The disadvantage is that the client may require more services than the amount of the retainer would cover at the hourly rate. To the extent allowed by market forces and consistent with rules of ethics, that issue can be addressed by increasing the retainer to cover a substantial portion of the initial phase of the work. The goal is to stay ahead of the client by having a sufficient amount in the trust fund to bill against until computation of the final tabulation. Send the client monthly statements on the amount withdrawn so there is no question about what is owed for a final billing.

When choosing to request a retainer, make sure that the engagement letter covers the details of the agreement, as discussed below.


An explanation regarding the type of account in which the retainer will be deposited is also warranted.

Refundable or nonrefundable

If the retainer is refundable, the agreement must specify when any residual amount will be refunded. If the retainer is nonrefundable, it must be a reasonable amount.

Interest or non-interest bearing

If the account is interest-bearing, make sure the client knows who will collect that interest. IOLTA interest provisions are of particular importance.


If the firm requires replenishment of the retainer or a minimum balance, set forth those terms. If the firm reserves the right to demand replenishment, perhaps an adequate notice period to the client would be preferred to replenishment upon demand.

Application of retainer to fees and/or costs

The engagement agreement should disclose whether the retainer will be applied to fees, costs or both, and also should detail how the billings will reflect depletion of the retainer for such payments.

Timing of retainer application

If the retainer is characterized as a security interest for regular payment of fees and/or costs, the terms should reflect under what circumstances the retainer may be invaded.

Failure to get a retainer from a prospective client should not eliminate your desire to represent the party if you've done due diligence on their willingness and ability to pay, and document both in the initial engagement agreement.

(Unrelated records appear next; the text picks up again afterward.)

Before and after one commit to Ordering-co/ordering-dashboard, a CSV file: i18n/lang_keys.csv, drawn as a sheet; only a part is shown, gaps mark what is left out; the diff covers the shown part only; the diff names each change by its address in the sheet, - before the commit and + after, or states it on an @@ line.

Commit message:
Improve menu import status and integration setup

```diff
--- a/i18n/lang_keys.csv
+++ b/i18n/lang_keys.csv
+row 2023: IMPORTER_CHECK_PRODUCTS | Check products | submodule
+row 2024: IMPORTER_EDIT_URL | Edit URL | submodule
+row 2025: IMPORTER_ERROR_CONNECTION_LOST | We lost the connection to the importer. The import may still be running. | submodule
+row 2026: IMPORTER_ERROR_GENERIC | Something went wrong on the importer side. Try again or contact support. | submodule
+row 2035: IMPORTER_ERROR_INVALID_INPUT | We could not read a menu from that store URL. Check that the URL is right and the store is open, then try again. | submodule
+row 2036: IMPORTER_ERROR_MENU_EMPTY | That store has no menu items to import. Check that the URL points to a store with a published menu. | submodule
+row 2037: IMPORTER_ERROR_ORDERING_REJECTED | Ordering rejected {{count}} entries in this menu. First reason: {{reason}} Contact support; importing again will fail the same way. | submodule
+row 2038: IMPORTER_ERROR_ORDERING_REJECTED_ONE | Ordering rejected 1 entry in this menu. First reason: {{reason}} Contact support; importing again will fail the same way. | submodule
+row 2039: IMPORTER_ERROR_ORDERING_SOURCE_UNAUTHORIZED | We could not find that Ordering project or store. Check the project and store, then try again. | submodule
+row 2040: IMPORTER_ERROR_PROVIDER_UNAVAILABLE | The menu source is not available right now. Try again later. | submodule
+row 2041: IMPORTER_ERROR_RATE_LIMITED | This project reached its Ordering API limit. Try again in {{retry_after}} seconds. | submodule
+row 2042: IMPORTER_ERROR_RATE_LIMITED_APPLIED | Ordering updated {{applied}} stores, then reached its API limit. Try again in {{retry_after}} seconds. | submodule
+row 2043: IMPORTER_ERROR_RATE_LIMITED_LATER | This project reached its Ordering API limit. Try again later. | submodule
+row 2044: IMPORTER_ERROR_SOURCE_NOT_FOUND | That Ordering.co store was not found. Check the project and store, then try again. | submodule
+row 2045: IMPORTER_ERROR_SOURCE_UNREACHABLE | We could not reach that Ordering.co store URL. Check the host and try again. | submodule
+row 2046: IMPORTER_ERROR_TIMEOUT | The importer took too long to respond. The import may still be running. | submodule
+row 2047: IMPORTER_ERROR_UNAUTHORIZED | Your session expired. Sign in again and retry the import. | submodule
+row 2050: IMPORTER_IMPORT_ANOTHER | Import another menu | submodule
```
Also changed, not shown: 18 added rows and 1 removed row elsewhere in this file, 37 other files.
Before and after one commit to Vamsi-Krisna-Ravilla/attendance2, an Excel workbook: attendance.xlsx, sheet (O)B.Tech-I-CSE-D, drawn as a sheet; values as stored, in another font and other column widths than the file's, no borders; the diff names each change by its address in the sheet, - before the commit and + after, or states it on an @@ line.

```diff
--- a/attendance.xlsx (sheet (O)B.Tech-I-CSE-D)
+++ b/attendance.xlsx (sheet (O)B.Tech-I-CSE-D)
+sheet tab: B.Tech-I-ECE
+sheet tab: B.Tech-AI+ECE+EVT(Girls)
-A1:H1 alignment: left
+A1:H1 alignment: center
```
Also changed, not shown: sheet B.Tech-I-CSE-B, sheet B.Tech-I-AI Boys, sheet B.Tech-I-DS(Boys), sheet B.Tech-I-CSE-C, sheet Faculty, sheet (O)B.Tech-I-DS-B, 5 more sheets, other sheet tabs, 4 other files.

Due-diligence investigation is a step that too many lawyers neglect, but can be as simple as requesting a credit report from one of the consumer credit agencies or from a business credit reporter.

For firm and client, building an ongoing relationship is the goal, whether matters are billed with or without a retainer. But the trust that serves as the foundation of that relationship comes from the confidence that the lawyer will be there when needed, which is precisely what a retainer affirms.

This Coach’s Corner Article is listed under the following categories:

This Coach’s Corner Article is categorized for the following audience(s):